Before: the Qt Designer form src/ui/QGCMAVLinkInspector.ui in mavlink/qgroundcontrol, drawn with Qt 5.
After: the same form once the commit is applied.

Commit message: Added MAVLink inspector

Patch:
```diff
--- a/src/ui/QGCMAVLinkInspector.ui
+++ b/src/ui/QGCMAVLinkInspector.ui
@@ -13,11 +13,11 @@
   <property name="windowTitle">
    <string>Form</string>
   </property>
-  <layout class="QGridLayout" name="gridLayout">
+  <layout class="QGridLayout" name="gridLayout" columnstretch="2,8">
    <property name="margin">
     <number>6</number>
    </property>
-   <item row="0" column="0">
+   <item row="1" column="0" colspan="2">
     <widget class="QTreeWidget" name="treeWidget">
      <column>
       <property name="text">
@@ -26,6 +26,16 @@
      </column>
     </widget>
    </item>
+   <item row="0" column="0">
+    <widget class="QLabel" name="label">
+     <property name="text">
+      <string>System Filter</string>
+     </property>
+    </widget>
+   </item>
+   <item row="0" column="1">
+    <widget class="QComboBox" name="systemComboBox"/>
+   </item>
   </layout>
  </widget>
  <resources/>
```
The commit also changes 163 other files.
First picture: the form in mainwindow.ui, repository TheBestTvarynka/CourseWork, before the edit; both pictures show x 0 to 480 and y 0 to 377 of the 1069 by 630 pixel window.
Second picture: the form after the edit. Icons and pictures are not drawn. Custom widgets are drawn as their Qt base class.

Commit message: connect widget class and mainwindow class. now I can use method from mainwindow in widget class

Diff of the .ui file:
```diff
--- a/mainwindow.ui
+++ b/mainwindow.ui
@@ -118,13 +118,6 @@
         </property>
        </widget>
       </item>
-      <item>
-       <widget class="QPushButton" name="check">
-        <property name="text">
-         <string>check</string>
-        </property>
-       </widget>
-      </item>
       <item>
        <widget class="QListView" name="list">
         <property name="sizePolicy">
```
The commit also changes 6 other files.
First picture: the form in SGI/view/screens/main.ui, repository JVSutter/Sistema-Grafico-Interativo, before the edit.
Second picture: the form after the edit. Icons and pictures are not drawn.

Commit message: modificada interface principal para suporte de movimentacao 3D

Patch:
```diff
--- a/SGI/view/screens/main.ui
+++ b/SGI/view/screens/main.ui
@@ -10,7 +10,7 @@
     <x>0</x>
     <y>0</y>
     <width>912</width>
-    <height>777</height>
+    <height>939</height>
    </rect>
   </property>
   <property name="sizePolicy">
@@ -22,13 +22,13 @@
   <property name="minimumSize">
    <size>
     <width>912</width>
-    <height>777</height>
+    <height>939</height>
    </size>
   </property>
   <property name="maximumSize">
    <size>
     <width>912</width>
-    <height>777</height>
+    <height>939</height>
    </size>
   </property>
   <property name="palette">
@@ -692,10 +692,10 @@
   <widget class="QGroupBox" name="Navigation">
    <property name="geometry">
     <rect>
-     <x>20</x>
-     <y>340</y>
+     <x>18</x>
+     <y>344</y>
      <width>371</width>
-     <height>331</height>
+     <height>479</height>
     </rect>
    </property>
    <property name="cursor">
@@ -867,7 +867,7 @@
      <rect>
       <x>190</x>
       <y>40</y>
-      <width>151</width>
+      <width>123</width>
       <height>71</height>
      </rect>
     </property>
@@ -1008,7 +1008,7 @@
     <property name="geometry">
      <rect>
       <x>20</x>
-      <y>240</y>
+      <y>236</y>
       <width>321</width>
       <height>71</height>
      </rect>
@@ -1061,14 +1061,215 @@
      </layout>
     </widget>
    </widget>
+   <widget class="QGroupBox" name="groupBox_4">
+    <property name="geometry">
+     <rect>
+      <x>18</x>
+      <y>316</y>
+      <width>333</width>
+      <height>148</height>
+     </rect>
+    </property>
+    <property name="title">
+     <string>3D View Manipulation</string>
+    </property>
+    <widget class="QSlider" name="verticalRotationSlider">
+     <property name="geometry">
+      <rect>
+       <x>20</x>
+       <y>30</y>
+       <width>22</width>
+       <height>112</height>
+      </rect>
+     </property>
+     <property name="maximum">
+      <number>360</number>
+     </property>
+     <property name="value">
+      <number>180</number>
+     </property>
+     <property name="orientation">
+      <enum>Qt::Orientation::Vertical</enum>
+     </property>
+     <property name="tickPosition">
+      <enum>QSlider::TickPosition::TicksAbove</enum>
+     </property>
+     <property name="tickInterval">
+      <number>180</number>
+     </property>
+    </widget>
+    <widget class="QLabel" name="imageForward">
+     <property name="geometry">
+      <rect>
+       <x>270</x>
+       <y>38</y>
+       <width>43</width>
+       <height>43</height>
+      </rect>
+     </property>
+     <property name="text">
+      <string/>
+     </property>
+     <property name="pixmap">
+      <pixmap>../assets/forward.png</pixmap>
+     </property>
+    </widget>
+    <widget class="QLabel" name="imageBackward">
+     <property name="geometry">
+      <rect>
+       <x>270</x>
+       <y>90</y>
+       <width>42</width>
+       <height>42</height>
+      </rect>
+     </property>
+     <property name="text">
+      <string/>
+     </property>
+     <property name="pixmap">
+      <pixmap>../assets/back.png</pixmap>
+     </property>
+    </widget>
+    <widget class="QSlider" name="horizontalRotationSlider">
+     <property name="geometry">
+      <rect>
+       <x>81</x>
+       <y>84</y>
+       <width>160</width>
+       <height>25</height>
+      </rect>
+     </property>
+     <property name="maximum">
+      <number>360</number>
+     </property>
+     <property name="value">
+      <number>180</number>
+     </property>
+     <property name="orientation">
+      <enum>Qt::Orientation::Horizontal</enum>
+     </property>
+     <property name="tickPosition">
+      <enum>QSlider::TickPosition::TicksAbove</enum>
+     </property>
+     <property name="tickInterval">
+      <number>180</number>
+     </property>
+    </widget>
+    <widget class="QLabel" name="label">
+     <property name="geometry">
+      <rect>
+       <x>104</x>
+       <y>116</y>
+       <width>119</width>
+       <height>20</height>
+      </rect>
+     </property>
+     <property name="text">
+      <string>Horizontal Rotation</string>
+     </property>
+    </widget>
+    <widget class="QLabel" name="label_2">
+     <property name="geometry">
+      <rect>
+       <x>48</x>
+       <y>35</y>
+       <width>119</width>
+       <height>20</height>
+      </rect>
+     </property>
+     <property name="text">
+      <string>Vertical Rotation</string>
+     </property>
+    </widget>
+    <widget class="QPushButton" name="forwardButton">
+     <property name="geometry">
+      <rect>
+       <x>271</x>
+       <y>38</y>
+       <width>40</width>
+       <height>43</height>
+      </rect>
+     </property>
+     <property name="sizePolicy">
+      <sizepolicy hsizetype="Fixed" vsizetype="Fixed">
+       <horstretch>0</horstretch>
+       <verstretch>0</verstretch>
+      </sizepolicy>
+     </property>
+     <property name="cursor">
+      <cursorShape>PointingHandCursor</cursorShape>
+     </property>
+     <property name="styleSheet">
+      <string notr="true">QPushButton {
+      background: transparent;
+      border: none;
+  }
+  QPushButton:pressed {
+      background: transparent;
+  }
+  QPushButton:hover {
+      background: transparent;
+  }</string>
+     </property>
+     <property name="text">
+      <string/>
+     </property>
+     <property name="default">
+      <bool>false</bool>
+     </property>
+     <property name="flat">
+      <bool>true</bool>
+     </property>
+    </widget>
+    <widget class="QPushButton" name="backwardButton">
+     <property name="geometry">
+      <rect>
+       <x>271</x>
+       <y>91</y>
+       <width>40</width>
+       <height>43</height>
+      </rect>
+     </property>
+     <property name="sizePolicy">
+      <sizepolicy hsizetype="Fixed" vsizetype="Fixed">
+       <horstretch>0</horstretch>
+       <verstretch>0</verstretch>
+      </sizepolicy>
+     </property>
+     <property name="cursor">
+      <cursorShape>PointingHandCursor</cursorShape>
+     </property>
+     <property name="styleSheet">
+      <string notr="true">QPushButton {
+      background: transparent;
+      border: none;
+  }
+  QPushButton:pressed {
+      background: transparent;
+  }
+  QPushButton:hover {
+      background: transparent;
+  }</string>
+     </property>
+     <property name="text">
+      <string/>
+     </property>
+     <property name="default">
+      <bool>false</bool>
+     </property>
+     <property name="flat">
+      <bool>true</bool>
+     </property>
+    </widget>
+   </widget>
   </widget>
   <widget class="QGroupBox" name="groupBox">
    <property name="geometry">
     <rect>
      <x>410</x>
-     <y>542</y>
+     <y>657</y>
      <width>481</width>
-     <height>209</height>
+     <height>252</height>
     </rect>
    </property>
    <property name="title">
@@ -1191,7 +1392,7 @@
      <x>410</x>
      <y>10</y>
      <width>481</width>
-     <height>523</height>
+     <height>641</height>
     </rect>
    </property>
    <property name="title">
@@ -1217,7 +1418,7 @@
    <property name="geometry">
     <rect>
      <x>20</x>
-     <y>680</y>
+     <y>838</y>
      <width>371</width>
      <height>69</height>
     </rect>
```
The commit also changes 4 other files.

- _GOAL OF THE EXERCISE_
Give the number of lines in the entries that include the string "QLabel", and nothing else.

- _YOUR SOLUTION_
5